“This has been a brutal year for a farmer,” says Robert Mishler, known as “Farmer Bob” to many of his clients.
The drought and excessively high temperatures have destroyed crops throughout the state, leaving farmers with nowhere near the harvests they’ve produced in the past. Some of the fruits and vegetables that do make it to market have been stunted, though no less flavorful.
No one knows what Mother Nature is going to dish up from season to season. So, is it any wonder that Mishler has named his spread of land in Seguin Uncertain Farms?
Mishler had to take up most of his summer plants in August. That was when he wanted to begin fall planting. Now, that is on hold until later this month as the heat and dry weather persist.
Yet Farmer Bob has been at the Legacy, north of Loop 1604 at U.S. 281, every Sunday morning for the weekly farmers market there. He offers some fresh produce provided to him by other farmers he works with, all sold from his tricked-out truck that resembles an old-fashioned roadside fruit stand. He also sells his extensive series of canned goods, ranging from his extremely popular Candied Jalapeños to jellies and Peach Butter to Onion Garlic Glaze, which is perfect on sandwiches. These products are all sold under the McircleM label. (In the center of the logo is a picture of Mishler’s mom, Carol Mishler, who lives in Cibolo.) New this year are chutneys, which have proven popular alongside the more traditional mix of salsas, relishes and chowchows.
“I want to start doing some mustards,” says Mishler, who has a generous supply of energy and creativity for coming up with new products.
Mishler can also be found at the farmers market in Corpus Christi on the first Saturday of the month and Goliad on the second Saturday for their markets. The new market in Corpus was so welcomed by the locals that on the first Saturday they bought every last jar he had brought with him.
Farming is not an easy business, and it’s more than a matter of growing good fruits and vegetables. You have to be a salesman to attract customers great and small. Mishler has joined forces with several other farmers to provide area restaurants with fine, locally grown products.
“We’re probably 50 percent chef-driven,” he says, adding, “That doesn’t mean they purchase 50 percent of everything I grow.”
But if a chef likes his product, he or she could buy most, if not all, of Mishler’s crop. This year, he sold 90 percent of his heirloom tomatoes, as well as other fresh produce, to the Westin La Cantera and its fine dining restaurant, Francesca’s at Sunset. The restaurant, in turn, mentions Uncertain Farms on the menu. This lets customers know the flavorful food on their plates is regionally produced and brought to the table with as small a carbon footprint as possible.

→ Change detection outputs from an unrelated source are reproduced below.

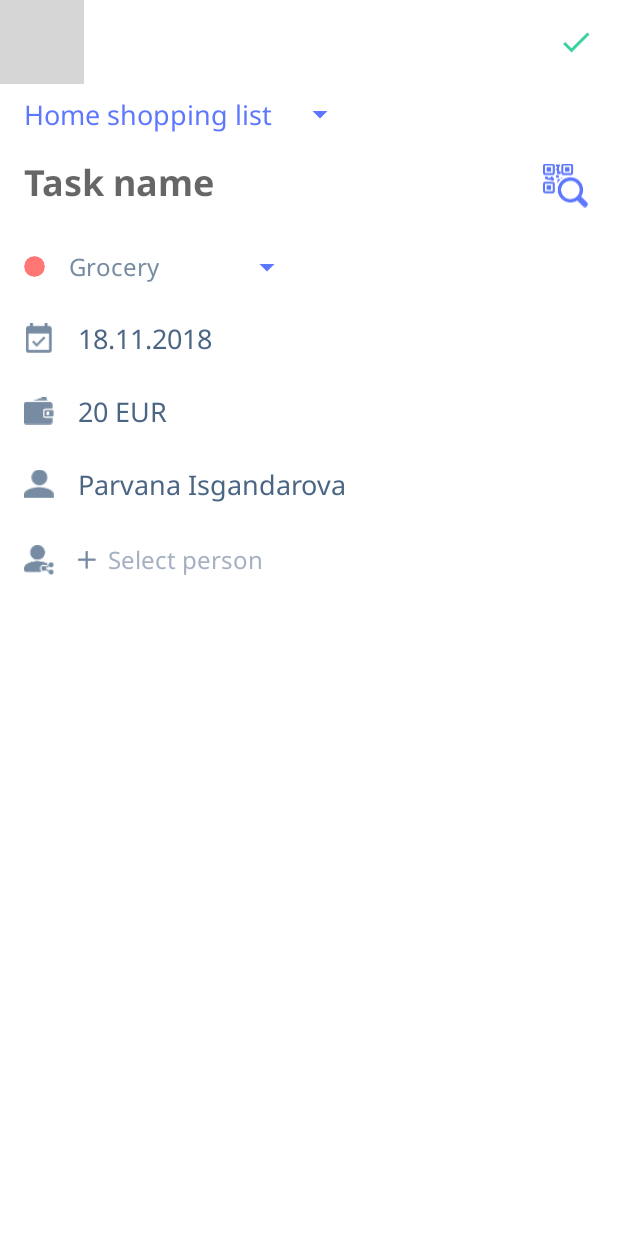
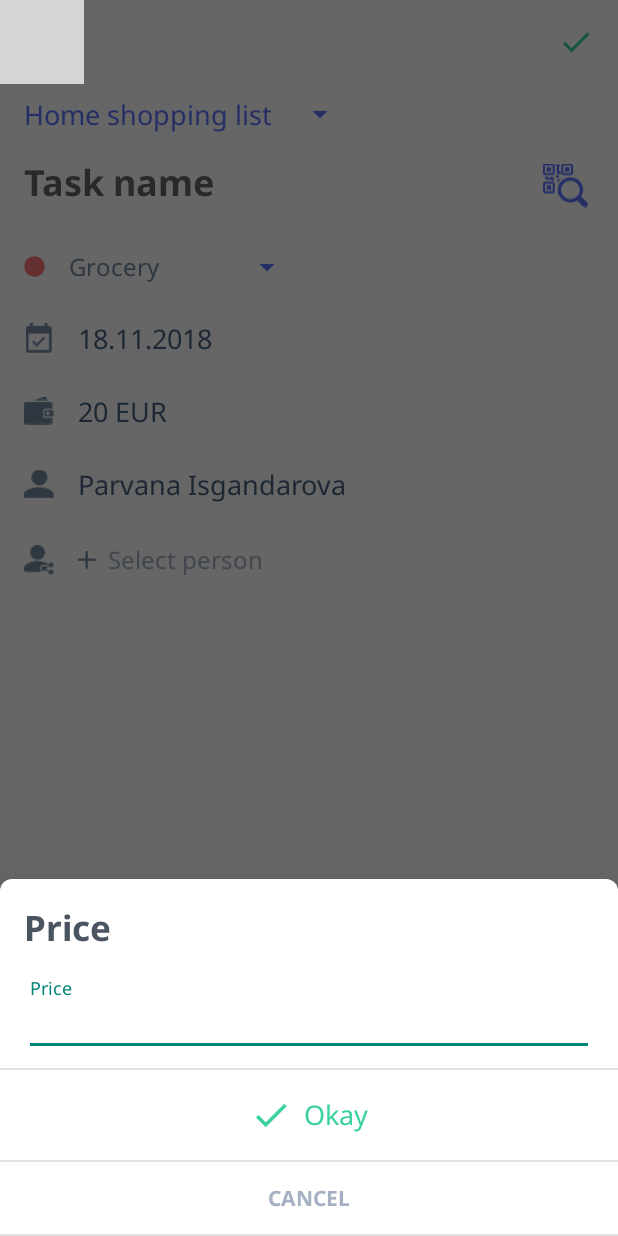
Before and after one commit to kerimovscreations/BillSplitter, an Android app: the ShoppingItemDetailsActivity screen opened directly, with no data from a screen before it, after a tap on "20 EUR", on a phone screen of 412 x 824 dp. Run offline under Robolectric (Android 15) with nearby library versions, the phone set to English and light mode, and no system bars; our stand-ins replace ButterKnife; grey boxes are pictures that could not be loaded.

Commit message:
created price input dialog sheet

```diff
--- a/app/src/main/java/com/kerimovscreations/billsplitter/activities/ShoppingItemDetailsActivity.java
+++ b/app/src/main/java/com/kerimovscreations/billsplitter/activities/ShoppingItemDetailsActivity.java
@@ -26,6 +26,7 @@
 import com.kerimovscreations.billsplitter.adapters.SharedPeopleListRVAdapter;
 import com.kerimovscreations.billsplitter.adapters.spinner.CategorySpinnerAdapter;
 import com.kerimovscreations.billsplitter.fragments.dialogs.GroupMemberPickerBottomSheetDialogFragment;
+import com.kerimovscreations.billsplitter.fragments.dialogs.PricePickerBottomSheetDialogFragment;
 import com.kerimovscreations.billsplitter.models.Category;
 import com.kerimovscreations.billsplitter.models.Person;
 import com.kerimovscreations.billsplitter.models.ShoppingItem;
@@ -247,7 +248,15 @@
 
     @OnClick(R.id.price_layout)
     void onPrice(View view) {
-        // TODO: complete method
+        PricePickerBottomSheetDialogFragment fragment = PricePickerBottomSheetDialogFragment.getInstance();
+        fragment.setClickListener(new PricePickerBottomSheetDialogFragment.OnClickListener() {
+            @Override
+            public void onSubmit(Float price) {
+                mPrice.setText(String.format(Locale.getDefault(), "%.2f", price));
+            }
+        });
+
+        fragment.show(getSupportFragmentManager(), "PRICE_TAG");
     }
 
     @OnClick(R.id.qr_scan_btn)
--- /dev/null
+++ b/app/src/main/java/com/kerimovscreations/billsplitter/fragments/dialogs/PricePickerBottomSheetDialogFragment.java
@@ -0,0 +1,78 @@
+package com.kerimovscreations.billsplitter.fragments.dialogs;
+
+import android.os.Bundle;
+import android.support.annotation.NonNull;
+import android.support.design.widget.BottomSheetDialogFragment;
+import android.support.design.widget.TextInputEditText;
+import android.view.LayoutInflater;
+import android.view.View;
+import android.view.ViewGroup;
+
+import com.kerimovscreations.billsplitter.R;
+
+import java.util.Objects;
+
+import butterknife.BindView;
+import butterknife.ButterKnife;
+import butterknife.OnClick;
+
+public class PricePickerBottomSheetDialogFragment extends BottomSheetDialogFragment {
+
+    View mView;
+
+    @BindView(R.id.input)
+    TextInputEditText mPrice;
+
+    private OnClickListener mListener;
+
+    public interface OnClickListener {
+        void onSubmit(Float price);
+    }
+
+    public void setClickListener(OnClickListener listener) {
+        mListener = listener;
+    }
+
+    public static PricePickerBottomSheetDialogFragment getInstance() {
+        return new PricePickerBottomSheetDialogFragment();
+    }
+
+    @Override
+    public int getTheme() {
+        return R.style.BottomSheetDialogTheme;
+    }
+
+    @Override
+    public View onCreateView(@NonNull LayoutInflater inflater, ViewGroup container, Bundle savedInstanceState) {
+        mView = inflater.inflate(R.layout.bottom_sheet_dialog_price_picker, container, false);
+        ButterKnife.bind(this, mView);
+
+        initVars();
+
+        return mView;
+    }
+
+    void initVars() {
+    }
+
+    /**
+     * UI
+     */
+
+    /**
+     * Click handlers
+     */
+
+    @OnClick(R.id.submit_btn)
+    void onSend() {
+        if (mListener != null) {
+            mListener.onSubmit(Float.valueOf(Objects.requireNonNull(mPrice.getText()).toString().trim()));
+            dismiss();
+        }
+    }
+
+    @OnClick(R.id.cancel_btn)
+    void onCancel() {
+        dismiss();
+    }
+}
--- /dev/null
+++ b/app/src/main/res/layout/bottom_sheet_dialog_price_picker.xml
@@ -0,0 +1,97 @@
+<?xml version="1.0" encoding="utf-8"?>
+<android.support.v4.widget.NestedScrollView xmlns:android="http://schemas.android.com/apk/res/android"
+    xmlns:app="http://schemas.android.com/apk/res-auto"
+    android:layout_width="match_parent"
+    android:layout_height="wrap_content"
+    app:behavior_hideable="true"
+    app:behavior_peekHeight="0dp"
+    app:layout_behavior="android.support.design.widget.BottomSheetBehavior">
+
+    <LinearLayout
+        android:layout_width="match_parent"
+        android:layout_height="wrap_content"
+        android:elevation="0dp"
+        android:orientation="vertical">
+
+        <TextView
+            android:layout_width="match_parent"
+            android:layout_height="wrap_content"
+            android:layout_marginStart="@dimen/normal_margin"
+            android:layout_marginEnd="@dimen/normal_margin"
+            android:layout_marginBottom="@dimen/normal_margin"
+            android:fontFamily="@font/noto_sans_bold"
+            android:text="@string/price"
+            android:textColor="@color/colorDarkText"
+            android:textSize="23sp"
+            android:textStyle="bold" />
+
+        <android.support.design.widget.TextInputLayout
+            android:layout_width="match_parent"
+            android:layout_height="wrap_content"
+            android:layout_marginStart="@dimen/normal_margin"
+            android:layout_marginEnd="@dimen/normal_margin"
+            android:layout_marginBottom="@dimen/medium_margin">
+
+            <android.support.design.widget.TextInputEditText
+                android:id="@+id/input"
+                android:layout_width="match_parent"
+                android:layout_height="wrap_content"
+                android:fontFamily="@font/noto_sans"
+                android:hint="@string/price"
+                android:inputType="numberDecimal"
+                android:textSize="18sp" />
+        </android.support.design.widget.TextInputLayout>
+
+        <include layout="@layout/item_divider" />
+
+        <LinearLayout
+            android:id="@+id/submit_btn"
+            android:layout_width="match_parent"
+            android:layout_height="wrap_content"
+            android:background="?attr/selectableItemBackground"
+            android:clickable="true"
+            android:focusable="true"
+            android:gravity="center"
+            android:orientation="horizontal"
+            android:padding="@dimen/normal_margin">
+
+            <ImageView
+                android:layout_width="28dp"
+                android:layout_height="28dp"
+                android:src="@drawable/ic_check_black_24dp"
+                android:tint="@color/colorGreen" />
+
+            <TextView
+                android:layout_width="wrap_content"
+                android:layout_height="wrap_content"
+                android:layout_marginStart="@dimen/medium_margin"
+                android:fontFamily="@font/noto_sans"
+                android:text="@string/okay"
+                android:textColor="@color/colorGreen"
+                android:textSize="18sp" />
+        </LinearLayout>
+
+        <include layout="@layout/item_divider" />
+
+        <LinearLayout
+            android:id="@+id/cancel_layout"
+            android:layout_width="match_parent"
+            android:layout_height="wrap_content"
+            android:background="?attr/selectableItemBackground"
+            android:clickable="true"
+            android:focusable="true"
+            android:gravity="center">
+
+            <Button
+                android:id="@+id/cancel_btn"
+                style="?borderlessButtonStyle"
+                android:layout_width="wrap_content"
+                android:layout_height="wrap_content"
+                android:fontFamily="@font/noto_sans_bold"
+                android:text="@string/cancel"
+                android:textColor="@color/colorLightGray" />
+        </LinearLayout>
+
+        <include layout="@layout/item_divider" />
+    </LinearLayout>
+</android.support.v4.widget.NestedScrollView>
--- a/app/src/main/res/values/strings.xml
+++ b/app/src/main/res/values/strings.xml
@@ -47,4 +47,6 @@
     <string name="delete_all_done_items">Delete all done items</string>
     <string name="delete_group">Delete group</string>
     <string name="edit_group">Edit group</string>
+    <string name="price">Price</string>
+    <string name="okay">Okay</string>
 </resources>
```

The resort’s chefs, including Ernie Estrada at Francesca’s, also know they can go to Farmer Bob and ask him to grow something especially for them.
The Westin also uses Mishler’s Candied Jalapeños in a cocktail made with sparkling wine that provides guests with a sweet-hot kick to match the effervescent nature of the wine.
Robert Mishler moved to Seguin in 1989. After years of driving 18-wheelers, he bought his current farm in 1998. It’s a 17-acre spread with only five acres currently being farmed.
Part of that property features a new greenhouse that uses its space economically by growing plants in tiers, starting with baskets hanging from the ceiling and cascading down to the floor.
“We did real well with greens last winter,” he says, adding that he grew a lively mix of bok choy, mixed salad greens and arugula among others.
Each row is a different variety of green, with names like tatsoi and red Russian, that people like in a loose leaf mix.
The public doesn’t know what to do with every plant that Mishler has brought to market. Last fall, he had to get them used to bok choy, a type of Chinese cabbage. “They didn’t know what it was,” he says, adding that he only sold four or five plants the first weekend he offered them.
“I can’t take that loss,” he says. So, his answer was to take the entire plant, roots and all. That way, if some didn’t sell, it could continue to grow. The plants grew, and so did many customers’ taste for the tender green. Bok choy is delicious steamed by itself or in stir-fries with other vegetables. (If you don’t know what to do with something you see at a farmers market, just ask the vendor what to do with it. Chances are, the answer will be simple and designed to showcase the item’s flavor at its freshest.)
This fall, and water willing, Mishler will be trying his hand at hydroponics. “I’m looking to do Bibb and small head lettuces,” he says.
In the meantime, he’s gotten his land ready for planting, and the break in the heat that swept over the area this week has him raring to go. “I have held off planting as yet, but this cool down for the last few days has got me ready to plant,” he says. “I have prepped some beds and have the seed on hand. I’m hoping for a good fall-winter harvest.”
For more on Uncertain Farms or McircleM products, click here. The Legacy Farmers Market is in the parking lot of the Legacy plaza at U.S. 281 and Loop 1604 from 10 to 3 p.m. Sundays.